I noticed a piece in the News & Observer today lauding the completion of a “strategic link” in the Raleigh greenway system.  The new link means that the system, which was previously two separate trails, is now all connected, so runners and cyclists can access the whole of the greenway without having to leave it at any point.  It allows for running and cycling longer distances, and it’s another step toward completing what will eventually be a full loop within the system.

And all of that is fine.  The greenway’s improved.  OK.  I don’t doubt any of that.

But here’s my problem.  Nowhere in the report is there any mention of how much this section of greenway cost.  How expensive was this improvement?  What’s the cost of the whole greenway, for that matter?  Nowhere is cost or funding even briefly addressed.
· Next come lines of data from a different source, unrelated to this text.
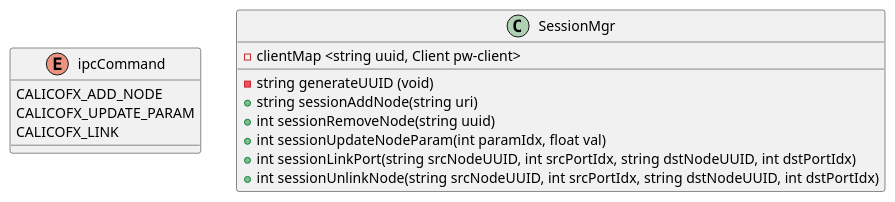
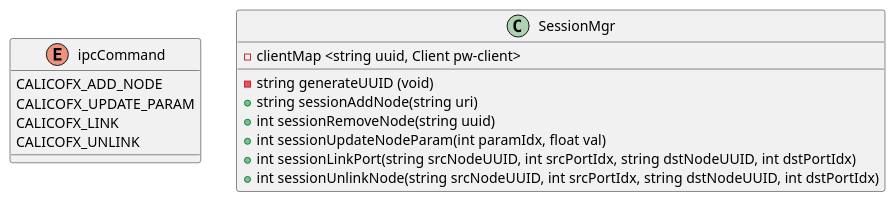
Before and after one commit to abhimanyu-g/calicofx-core: the fourth of 12 diagrams in doc/design.org, drawn with PlantUML. The commit also changed other lines of this file, not shown here.

First line of the commit message:
[doc] Unlink between 2 nodes

```diff
--- a/doc/design.org
+++ b/doc/design.org
@@ -81,18 +81,19 @@
 #+begin_src plantuml :file /tmp/calicofx-session-mgr-class-dig.png
   @startuml
   enum ipcCommand{
         CALICOFX_ADD_NODE
         CALICOFX_UPDATE_PARAM
         CALICOFX_LINK
+        CALICOFX_UNLINK
   }
   class SessionMgr{
         -clientMap <string uuid, Client pw-client>
         -string generateUUID (void)
         +string sessionAddNode(string uri)
         +int sessionRemoveNode(string uuid)
         +int sessionUpdateNodeParam(int paramIdx, float val)
         +int sessionLinkPort(string srcNodeUUID, int srcPortIdx, string dstNodeUUID, int dstPortIdx)
         +int sessionUnlinkNode(string srcNodeUUID, int srcPortIdx, string dstNodeUUID, int dstPortIdx)
   }
   @enduml
 #+end_src
```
This is symptomatic of how many people tend to think about a whole host of public projects.  There’s a lot of discussion of the benefits, but very little of the costs, as if people don’t realize that all of this public spending – including for the Raleigh greenway – has to come from money collected through taxes.  It’s my money and your money, which the government has said we must pay, and which they have now chosen to spend building a trail.

That may or may not be a good use of taxpayer money, and readers may or may not support it.  That’s not really my issue, though.  My point is that we can’t possibly make a judgement about whether our money is being wisely spent when we don’t even think about it as our money, and when we don’t have any idea how much things cost.  We as taxpayers should be asking those questions about how our dollars are allocated.  And the media would do well to ask those questions, too.